◆ **Required work**
Output each of the entries exactly, skipping every picture they contain.

----------------------------------------

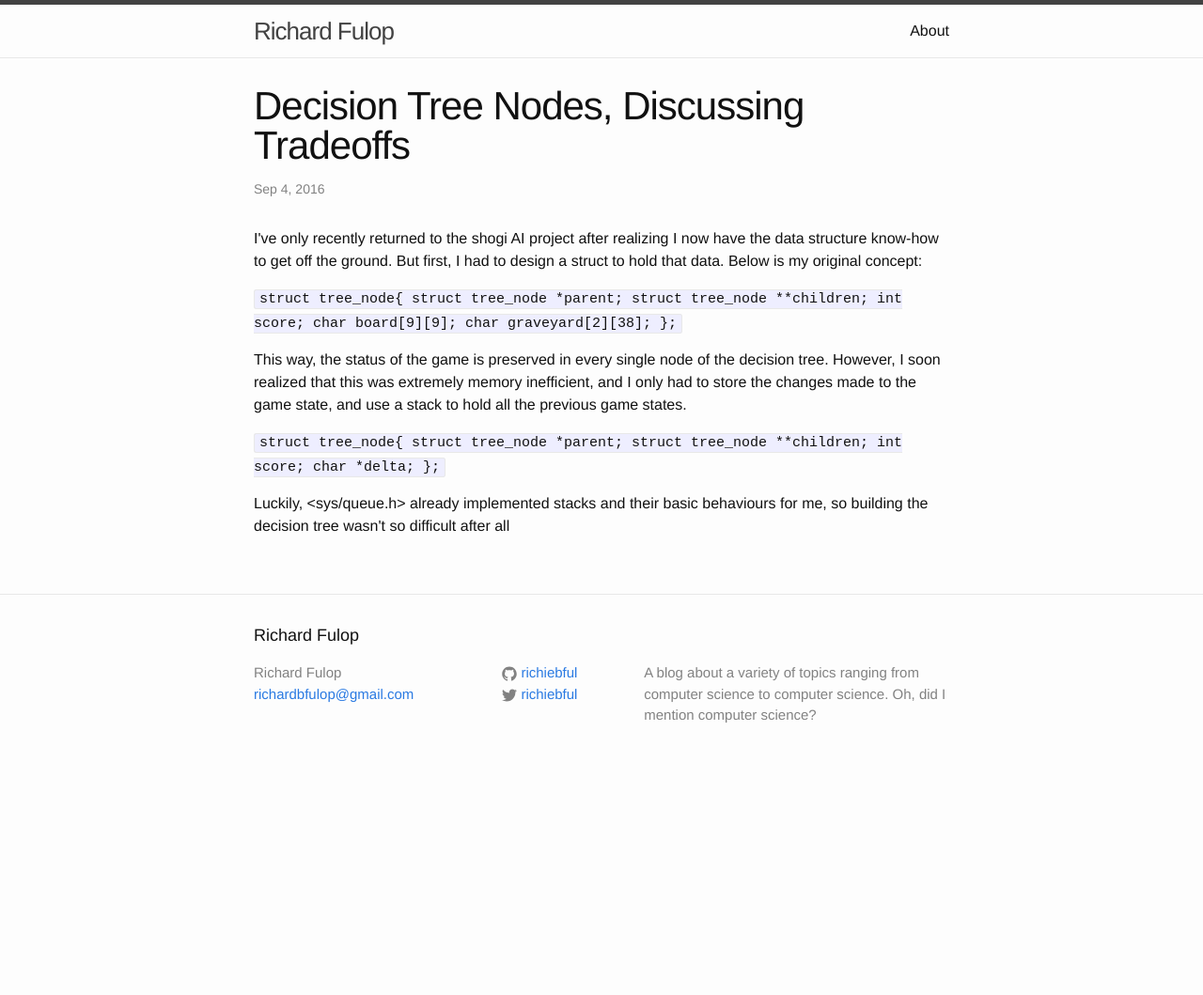
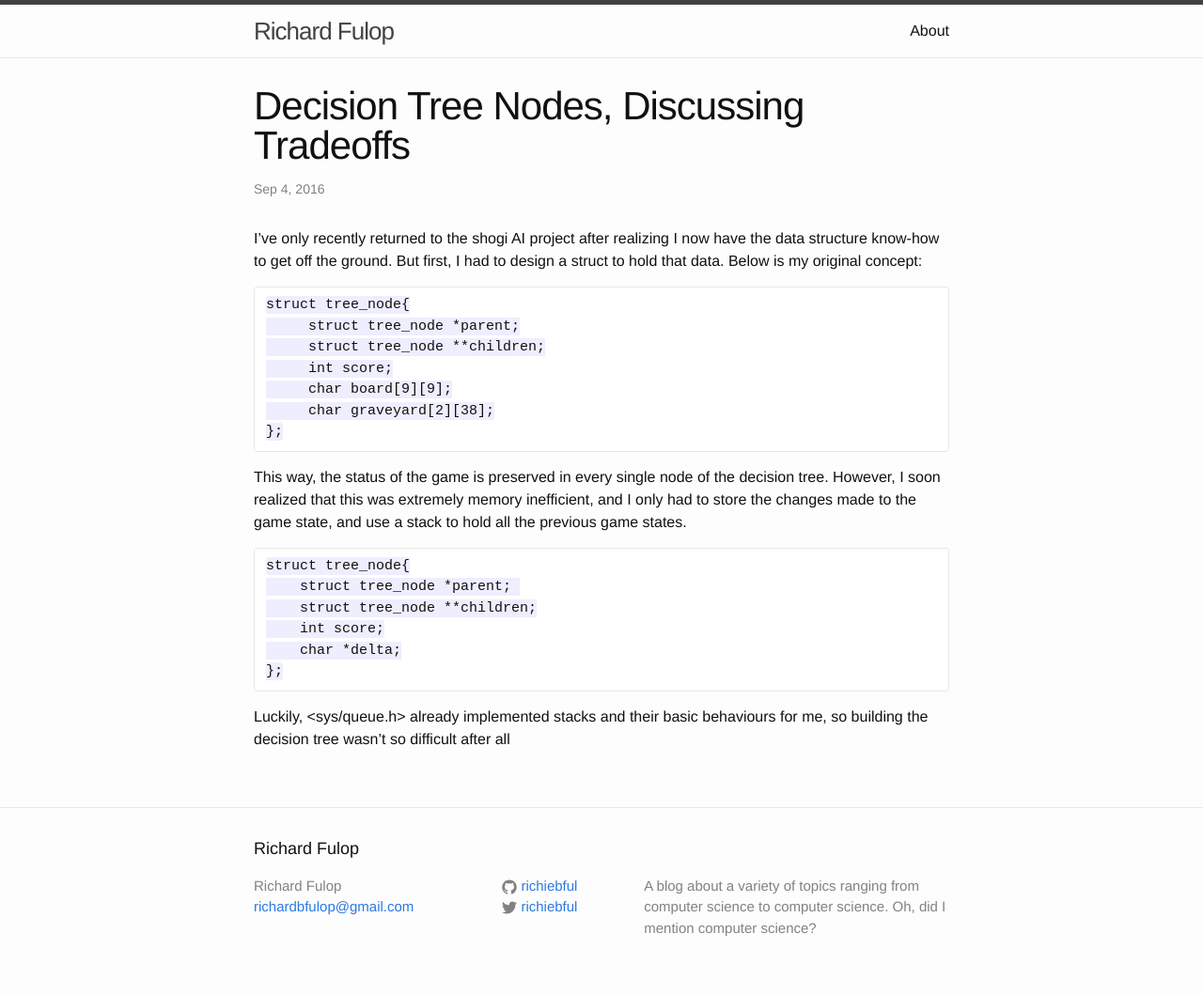
Before and after one commit to richiebful/richiebful.github.io, a Jekyll site: the page built from _posts/2016-09-04-Game-Tree.md, in a window 1280 px wide. Shown: the whole page at 94% size. Built offline with Jekyll 4.4.1, drawn with Linux system fonts in a browser that asks for light colours; before the commit the page ends 900 px from its top, so only the background shows below that.

Commit message:
Formatting fixes

```diff
--- a/_posts/2016-09-04-Game-Tree.md
+++ b/_posts/2016-09-04-Game-Tree.md
@@ -4,27 +4,25 @@ title: Decision Tree Nodes, Discussing Tradeoffs
 date: 2016-09-04 21:11:00
 ---
 
-<p>I've only recently returned to the shogi AI project after realizing I now have the data structure know-how to get off the ground. But first, I had to design a struct to hold that data. Below is my original concept:</p>
-<code>
-struct tree_node{
-       struct tree_node *parent;
-       struct tree_node **children;
-       int score;
-       char board[9][9];
-       char graveyard[2][38];
-};
-</code>
-<p>
+I've only recently returned to the shogi AI project after realizing I now have the data structure know-how to get off the ground. But first, I had to design a struct to hold that data. Below is my original concept:
+
+    struct tree_node{
+         struct tree_node *parent;
+         struct tree_node **children;
+         int score;
+         char board[9][9];
+         char graveyard[2][38];
+    };
+
+
 This way, the status of the game is preserved in every single node of the decision tree. However, I soon realized that this was extremely memory inefficient, and I only had to store the changes made to the game state, and use a stack to hold all the previous game states.
-</p>
-<code>
-struct tree_node{
-       struct tree_node *parent;
-       struct tree_node **children;
-       int score;
-       char *delta;
-};
-</code>
-<p>
+
+    struct tree_node{
+        struct tree_node *parent;
+        struct tree_node **children;
+        int score;
+        char *delta;
+    };
+
+
 Luckily, <sys/queue.h> already implemented stacks and their basic behaviours for me, so building the decision tree wasn't so difficult after all
-</p>
```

----------------------------------------

◆ **Output for this exercise**
Before and after one commit to richiebful/richiebful.github.io, a Jekyll site: the page built from _posts/2016-09-04-Game-Tree.md, in a window 1280 px wide. Shown: the whole page at 94% size. Built offline with Jekyll 4.4.1, drawn with Linux system fonts in a browser that asks for light colours; before the commit the page ends 900 px from its top, so only the background shows below that.

Commit message:
Formatting fixes

```diff
--- a/_posts/2016-09-04-Game-Tree.md
+++ b/_posts/2016-09-04-Game-Tree.md
@@ -4,27 +4,25 @@ title: Decision Tree Nodes, Discussing Tradeoffs
 date: 2016-09-04 21:11:00
 ---
 
-<p>I've only recently returned to the shogi AI project after realizing I now have the data structure know-how to get off the ground. But first, I had to design a struct to hold that data. Below is my original concept:</p>
-<code>
-struct tree_node{
-       struct tree_node *parent;
-       struct tree_node **children;
-       int score;
-       char board[9][9];
-       char graveyard[2][38];
-};
-</code>
-<p>
+I've only recently returned to the shogi AI project after realizing I now have the data structure know-how to get off the ground. But first, I had to design a struct to hold that data. Below is my original concept:
+
+    struct tree_node{
+         struct tree_node *parent;
+         struct tree_node **children;
+         int score;
+         char board[9][9];
+         char graveyard[2][38];
+    };
+
+
 This way, the status of the game is preserved in every single node of the decision tree. However, I soon realized that this was extremely memory inefficient, and I only had to store the changes made to the game state, and use a stack to hold all the previous game states.
-</p>
-<code>
-struct tree_node{
-       struct tree_node *parent;
-       struct tree_node **children;
-       int score;
-       char *delta;
-};
-</code>
-<p>
+
+    struct tree_node{
+        struct tree_node *parent;
+        struct tree_node **children;
+        int score;
+        char *delta;
+    };
+
+
 Luckily, <sys/queue.h> already implemented stacks and their basic behaviours for me, so building the decision tree wasn't so difficult after all
-</p>
```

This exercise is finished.